Like The Handmaiden, The Silenced is a Gothic story about female oppression and how its protagonists struggle and fight against it. It all starts with the title. Its English language title “The Silenced” literally implies that the girls at the centre of this story are the “silenced” ones, a reflection of how females are always the ones whose voices are silenced in society.
The story takes place in 1938 with Korea under Japanese colonial rule. Ju-ran (Park Bo-young), who also goes by her Japanese name Shizuko, is a meek and frail girl on her way to attend a girls’ boarding school/sanatorium. Ju-ran has weak lungs and the school is meant to help her get better. Strange things start to happen however when girls start disappearing without any reason and Ju-ran starts to lose control of her body.

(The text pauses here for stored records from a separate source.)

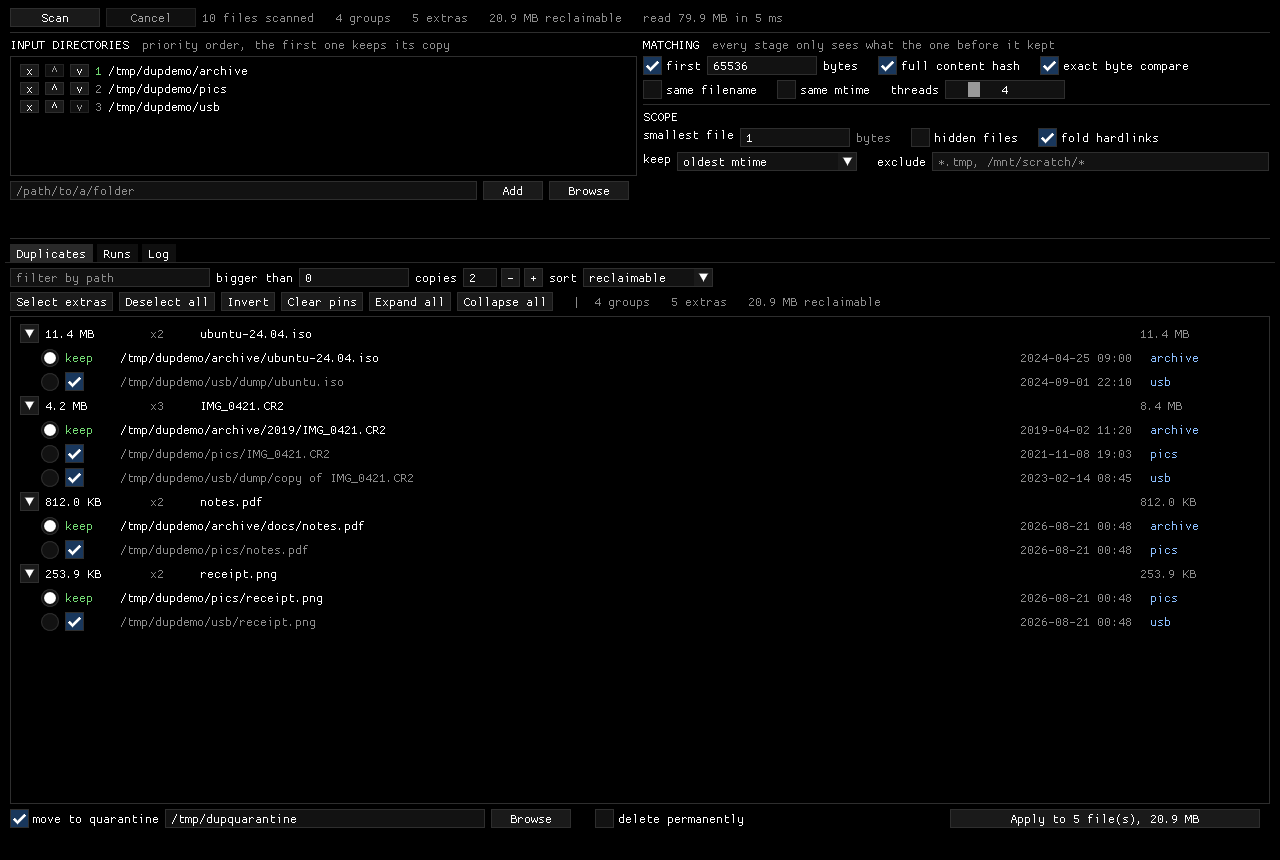
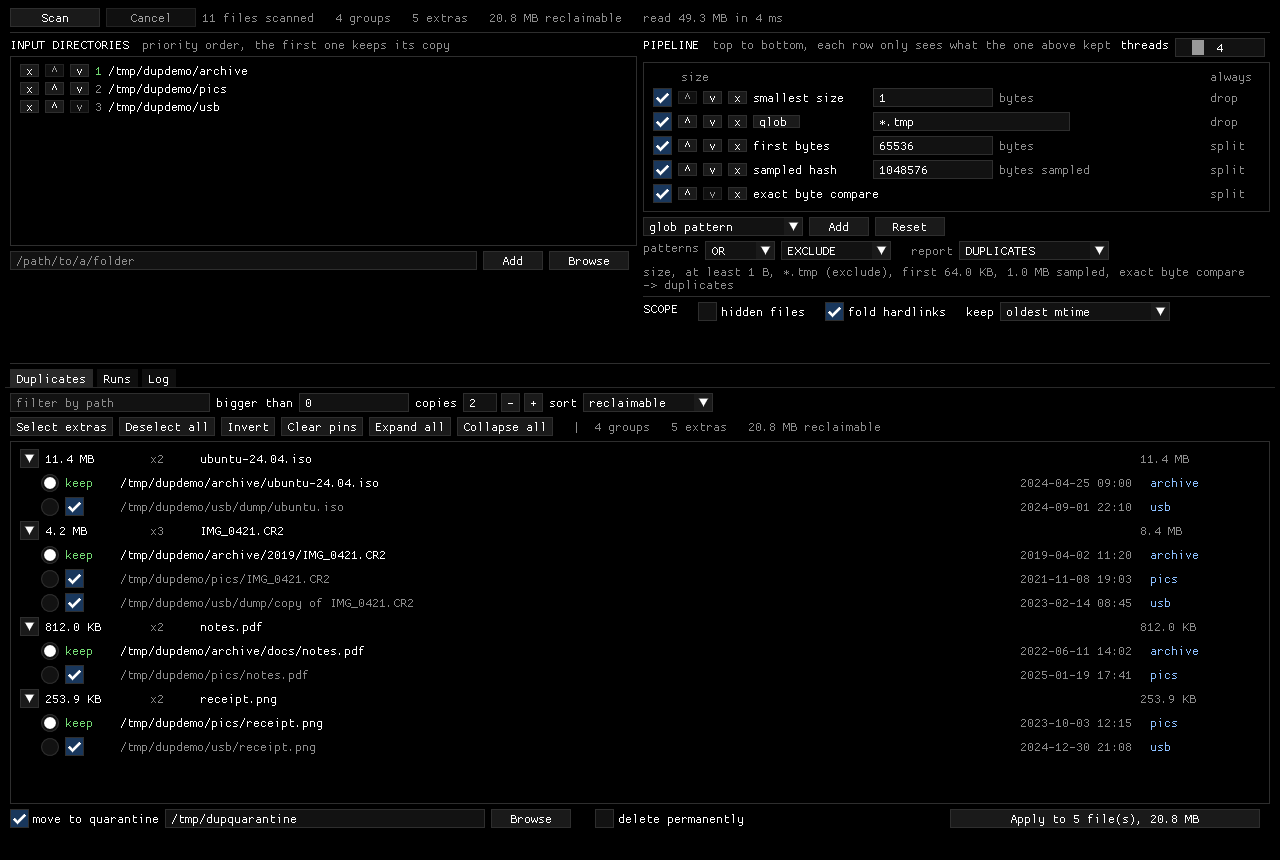
filters-demo

diff --git a/src/ui_inputs.cpp b/src/ui_inputs.cpp
@@ -32,7 +32,7 @@ void drawInputs(AppState& s) {
     ImGui::SameLine();
     ImGui::TextColored(kDim, " priority order, the first one keeps its copy");
 
-    ImGui::BeginChild("rootlist", ImVec2(0, 120), true);
+    ImGui::BeginChild("rootlist", ImVec2(0, 190), true);
 
     int removeAt = -1;
     int moveFrom = -1, moveTo = -1;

Like every good Gothic story, the setting is its own character. The school is a work of outstanding production design. The headmistress’ (Uhm Ji-won) office is perversely baroque, while the rest of the school is worn out and fittingly Gothic. There’s even a hidden secret basement overgrown with red flowers that looks like something out of The Secret Garden crossed with a Del Toro film. The dimly lit corners in every corridor threatens to swallow its students and is used to great effect in the spookier scenes.
The school is also oppressive and austere, valuing uniformity to keep its students in line, of which there are only 16. They all sleep in two rows in one long room, wear identical nightgowns, school uniforms and hairstyles. The lack of individuality is meant to keep them in line. But it doesn’t just end with their appearances. We witness at the start the confiscation of any personal items Ju-ran has brought in her suitcase, including a diary. When she requests to keep it, she is slapped and falls meekly into line. The erasure of the girls’ identities is reinforced further through the film’s the colonial setting: the girls are required to speak Japanese and use Japanese names, even though it is not part of their cultural identity.
The Silenced‘s central mystery, that of the disappearing students, only furthers the overarching theme of female oppression. We get hints as to what may be happening when we see several students seizing up before disappearing the next day, as well as Ju-ran’s display of inexplicable and explosive strength. It is then revealed that girls are being experimented on by the headmistress and her team to become genetically modified super soldiers. Teenage girls apparently make for the best test subjects as their bodies are still developing, the film explains. Here, the story draws attention to how teenage girls already have little to no control over their developing bodies by nature and as females in general, they will have no end to the lack of agency they have over their bodies.
The reveal to the mystery at the start of the final act admittedly falls a little flat considering the Gothic nature of the film. But the story pushes forward to ultimately deliver a mostly satisfying final act. The creations — these doll-like teenage girls that have been abandoned, manipulated and silenced all their lives — eventually revolt in a violent and haunting manner against their oppressors. What makes The Silenced even more eerie and tragic though is that much of the horror inflicted on the teenage girls are at the hands of women, whose strings are being pulled by men.
The only balm in this film is the friendship between Ju-ran and Yeon-deok (Park So-dam). Yeon-deok takes Ju-ran under her wing immediately after seeing how she is easily bullied by the other girls. She shows her the secret basement, sneaks her out of the school to the river and gives her a diary to replace the one that was confiscated. Park Bo-young and Park So-dam have a genuine chemistry and rapport that helps make their relationship the backbone of the film. The scenes that Ju -ran and Yeon-duk share by the river are beautifully lensed and lit, a complete opposite to the dreary interiors of the school.
Much credit must also go to Park Bo-young, a rising star in Korean cinema. She is wonderfully subtle in the lead role of Ju-ran. She brings a maturity and dignity to the character while still maintaining the innocence and yearning of a teenage girl all through body language and facial expressions, as Ju-ran is a character of few words.
Audiences who go in wanting a truly freaky, Ringu-esque horror are not going to get that as the story here is far more old-fashioned and more akin to Victorian ghost stories where the spookiness is more atmospheric. That’s why while the mystery reveal was necessary to explain the story, it feels jarring and something more out of sci-fi. Still, something can be said about the never-ending folly of humans trying to play God. The Silenced is a strange, tragic, haunting and well-made film. The final act may leave something to be desired but it is still one of the more original mystery-horrors to come out in recent years.